Donating to a political party, candidate running for office or political interest group is one way for voters and taxpayers to support ideas and government policies they care about. But too often, campaign donations become a gateway for corruption. In Chicago, many people and businesses don’t make political contributions out of a desire to see a candidate elected, but instead to establish—or keep—a mutually beneficial relationship with an elected official. That’s because in Chicago, having that positive relationship with an elected official is the only way to successfully run a business, receive necessary city services—or, worse, gain political favors.
Campaign finance limits at all levels of government were enacted with this reality in mind: Limiting the amount of money a person or group can give to a political candidate is intended to prevent influence from being bought or sold. Chicago has clear limits on how much money can be given to elected officials or candidates for office. Yet, as the data show, many aldermen and their donors violate the law by skirting these limitations.
The year 2015 was an election year for Chicago aldermen. By looking at political donations made to city aldermen during that time period, a picture of routine and repeat violations begins to form. While some aldermen operate appropriately within the law and according to campaign finance regulations, many members of City Council receive significant, potentially illegal campaign donations and fund their political clout outside of the law.
In the past 30 years, Chicago aldermen have routinely been tried and convicted of criminal corruption. Even though elected city officials breaking campaign finance laws and serving jail time is commonplace, there has never been a systematic process for reviewing aldermanic campaign contributions in the city. The Chicago ethics ordinance gives the Chicago Board of Ethics the authority to review political contributions. The last publicly reported campaign finance investigation for Chicago was conducted in 2007.
In 2015, the Office of the Legislative Inspector General (OLIG)—which was closed down by City Council later that year—identified approximately $268,000 in potentially improper contributions made to aldermen in 2013. The City Council, however, forbade any details, including the names of donors, names of recipients, dates or amounts of donations, to be released publicly. The limited amount of information that was released publicly ensured taxpayers did not see the full picture of campaign finance violations in Chicago. Many potentially improper campaign contributions found in that report were not returned, and as result, no one was held accountable for these potential violations.
SUMMARY OF FINDINGS
All campaign donation information is publicly available data through the Illinois State Board of Elections. This report shows a summary of the political donation data organized by city ward, as well as the complete set of data showing all political donations made to aldermen in 2015. Every illegal contribution has also been highlighted and compiled.
In 2015, an election year for the Chicago City Council, aldermen received slightly more than $10,835,000 in political donations. That equals an average of nearly $217,000 per alderman.
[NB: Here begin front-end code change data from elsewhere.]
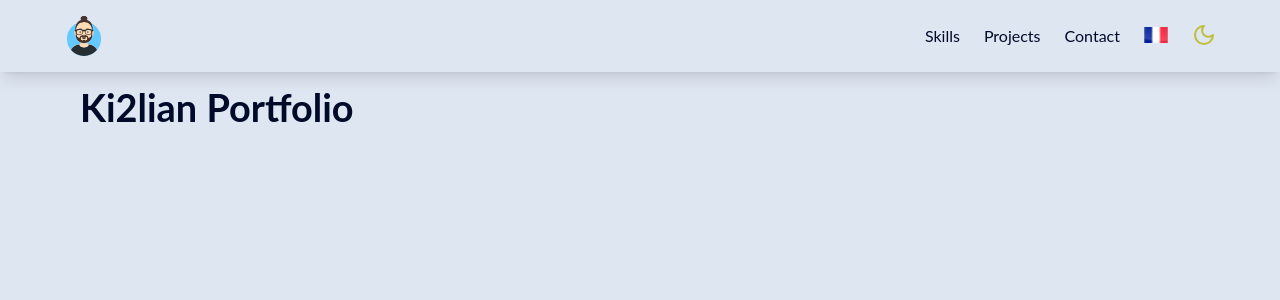
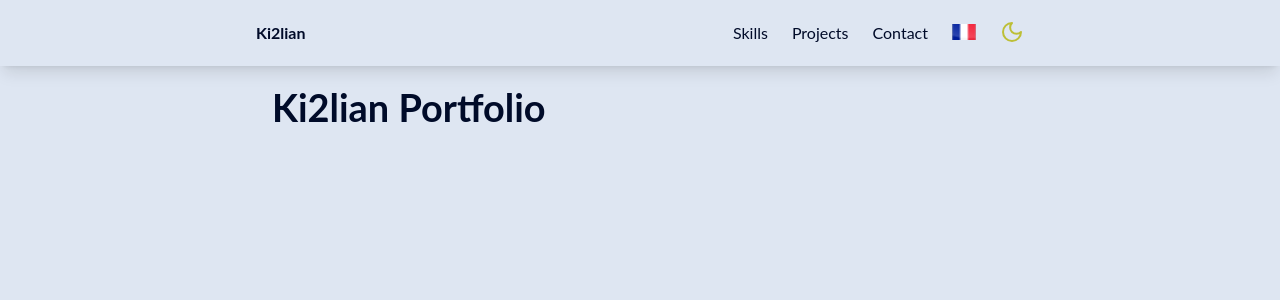
Before and after one commit to Ki2lian/Portfolio, a React (Vite) app: page / in a window 1280 px wide. Shown: the top 300 px of the page. Built offline with nearby package versions, Linux system fonts and the light colour scheme.

Commit message:
style: Adjust page width

```diff
--- a/src/app.router.tsx
+++ b/src/app.router.tsx
@@ -18,7 +18,7 @@ const AppRouter = () => {
     return (
         <>
             <Header />
-            <div className="relative m-auto min-h-full max-w-6xl px-4 pt-20">
+            <div className="relative m-auto min-h-full max-w-3xl px-4 pt-20">
                 <Routes>
                     <Route path="/" element={ <HomePage /> } />
                 </Routes>
--- a/src/components/Header.tsx
+++ b/src/components/Header.tsx
@@ -1,7 +1,6 @@
 import { Link } from 'react-router-dom';
 import { useTranslation } from 'react-i18next';
 import { NavigationMenu, NavigationMenuItem, NavigationMenuList } from '@/components/ui/navigation-menu';
-import avatarImage from '@/assets/images/avatar.svg';
 import { useState } from 'react';
 import { Button } from './ui/button';
 import { Menu, X } from 'lucide-react';
@@ -18,9 +17,9 @@ const Navbar = () => {
 
     return (
         <header className="fixed left-0 top-0 z-10 w-full bg-background p-4 shadow-lg">
-            <div className="relative m-auto flex min-h-full max-w-6xl items-center justify-between">
+            <div className="relative m-auto flex min-h-full max-w-3xl items-center justify-between">
                 <Link to="/">
-                    <img src={ avatarImage } alt="Avatar" className="size-10" />
+                    <h1 className="font-bold">Ki2lian</h1>
                 </Link>
                 <div className="flex space-x-3 md:hidden">
                     <LanguageSelector />
```
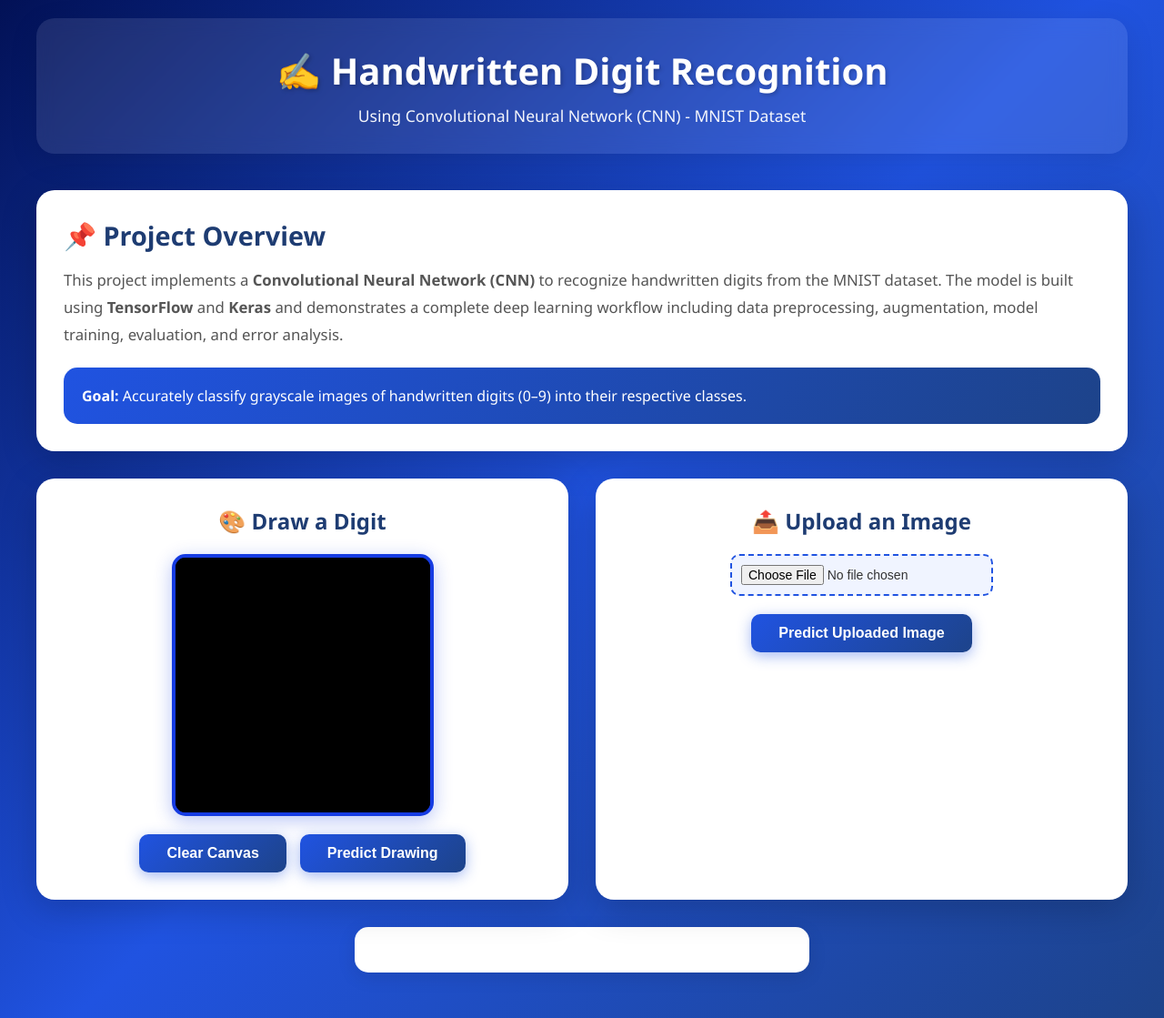
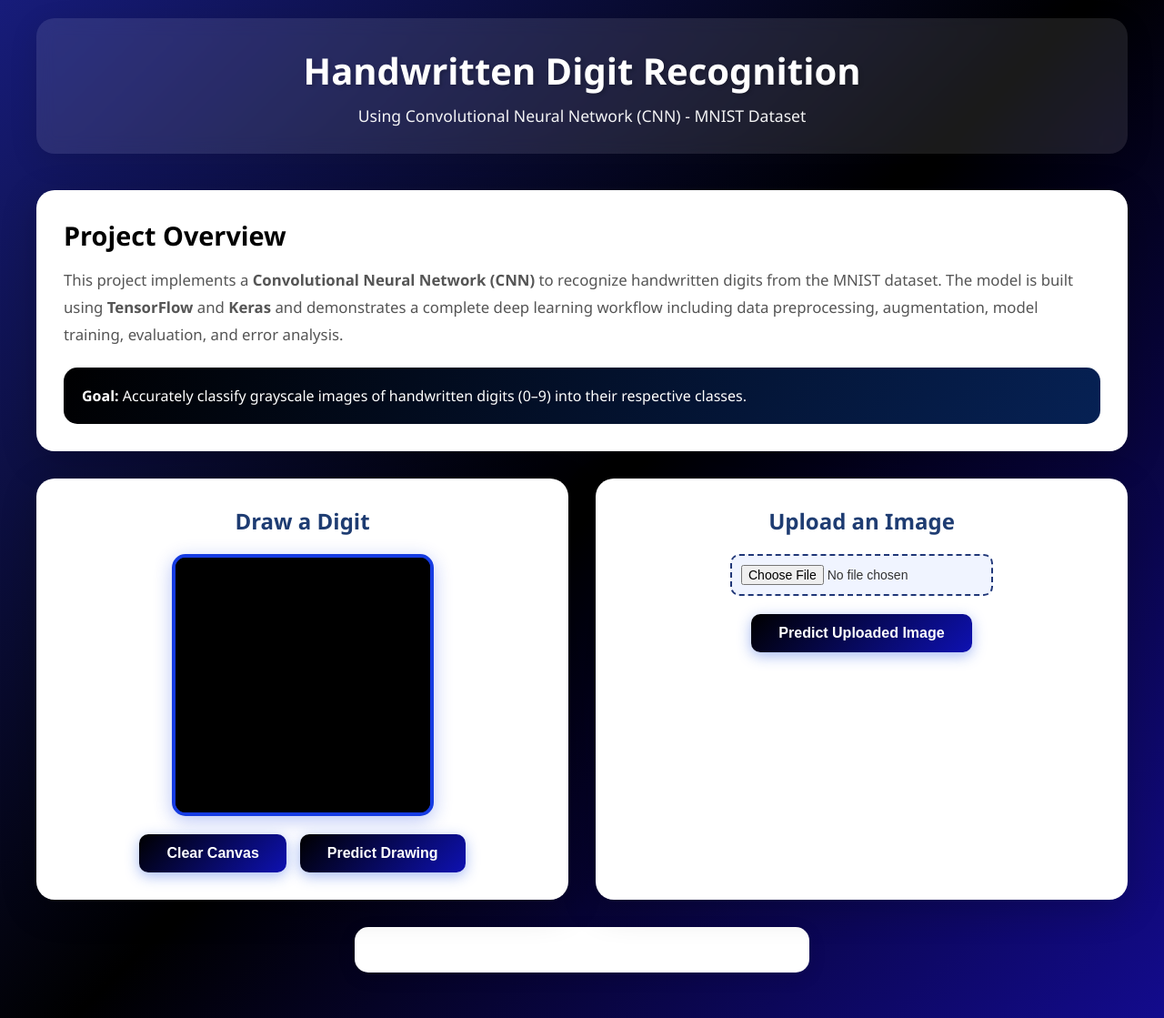
Before and after one commit to eng-omar-gif/MNIST_CNN_CLASSIFICATION-, a Flask app: page / in a window 1280 px wide. Shown: the whole page at 91% size. Run offline with Flask 3, Linux system fonts and the light colour scheme; a map, chart or similar area stays blank.

Commit message:
Update index.html

```diff
--- a/templates/index.html
+++ b/templates/index.html
@@ -13,7 +13,7 @@
 
         body {
             font-family: 'Segoe UI', Tahoma, Geneva, Verdana, sans-serif;
-            background: linear-gradient(135deg, #021156 0%, #2053e1 50%, #1d438a 100%);
+            background: linear-gradient(135deg, #171c7a 0%, #000000 50%, #130b8d 100%);
             min-height: 100vh;
             padding: 20px;
             color: #333;
@@ -55,7 +55,7 @@
         }
 
         .project-overview h2 {
-            color: #1e3c72;
+            color: #000000;
             font-size: 1.8em;
             margin-bottom: 15px;
             display: flex;
@@ -71,7 +71,7 @@
         }
 
         .project-overview .highlight {
-            background: linear-gradient(120deg, #2053e1 0%, #1d438a 100%);
+            background: linear-gradient(120deg, #000001 0%, #062154 100%);
             color: white;
             padding: 20px;
             border-radius: 15px;
@@ -145,7 +145,7 @@
             cursor: pointer;
             border: none;
             border-radius: 10px;
-            background: linear-gradient(135deg, #2053e1 0%, #1d438a 100%);
+            background: linear-gradient(135deg, #000000 0%, #0e11b2 100%);
             color: white;
             transition: all 0.3s ease;
             box-shadow: 0 4px 15px rgba(32, 83, 225, 0.4);
@@ -172,7 +172,7 @@
 
         input[type="file"] {
             padding: 10px;
-            border: 2px dashed #2053e1;
+            border: 2px dashed #203778;
             border-radius: 10px;
             background: #f0f4ff;
             cursor: pointer;
@@ -181,7 +181,7 @@
         }
 
         input[type="file"]:hover {
-            border-color: #153be2;
+            border-color: #000000;
             background: #e8edff;
         }
 
@@ -292,12 +292,12 @@
 
 <div class="container">
     <div class="header">
-        <h1>✍️ Handwritten Digit Recognition</h1>
+        <h1>Handwritten Digit Recognition</h1>
         <p>Using Convolutional Neural Network (CNN) - MNIST Dataset</p>
     </div>
 
     <div class="project-overview">
-        <h2>📌 Project Overview</h2>
+        <h2>Project Overview</h2>
         <p>
             This project implements a <strong>Convolutional Neural Network (CNN)</strong> to recognize handwritten digits from the MNIST dataset.
             The model is built using <strong>TensorFlow</strong> and <strong>Keras</strong> and demonstrates a complete deep learning workflow including
@@ -310,7 +310,7 @@
 
     <div class="main-content">
         <div class="card">
-            <h3>🎨 Draw a Digit</h3>
+            <h3>Draw a Digit</h3>
             <div class="canvas-container">
                 <canvas id="canvas" width="280" height="280"></canvas>
                 <div class="button-group">
@@ -321,7 +321,7 @@
         </div>
 
         <div class="card upload-section">
-            <h3>📤 Upload an Image</h3>
+            <h3>Upload an Image</h3>
             <div class="file-input-wrapper">
                 <input type="file" id="upload" accept="image/*" onchange="previewImage(event)">
             </div>
@@ -477,7 +477,7 @@ function showResult(data) {
     // Scroll to results
     resultDiv.scrollIntoView({ behavior: "smooth", block: "nearest" });
 
-    let probsHTML = "<h3>📊 Softmax Probabilities</h3>";
+    let probsHTML = "<h3>Softmax Probabilities</h3>";
     data.probabilities.forEach((p, i) => {
         const percentage = (p * 100).toFixed(2);
         probsHTML += `
```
As this report shows however, that money was not evenly spread among aldermen.
There are many politically connected groups and individuals who donate significant amounts of money to Chicago aldermen.
- In 2015, there was $597,148 in political contributions made to aldermen from business entities and individuals that directly benefited from legislation in City Council.
- Registered lobbyists and lobbying groups contributed $195,394 in political contributions to aldermen in 2015.
- Vendors of the city made more than $1.63 million in political contributions to alderman in 2015.
The Six aldermen who received the most potentially illegal contributions in 2015 include the following:
- Alderman Brian Hopkins received more than $96,700 in potentially illegal contributions.
- Alderman Proco “Joe” Moreno received $42,300 in potentially illegal contributions.
- Alderman George Cardenas received more than $30,030 in potentially illegal contributions.
- Alderman Ed Burke received $36,150 in potentially illegal contributions.
- Alderman Brendan Reilly received almost $30,498 in potentially illegal contributions.
- Alderman Pat O’Connor received more than $26,750 in potentially illegal contributions.
This report has been forwarded to the Chicago Office of Inspector General, the Chicago Board of Ethics, the Illinois State Board of Elections, and the U.S. Attorney’s Office.
This report abides by Project Six’s Guarantee of Quality Scholarship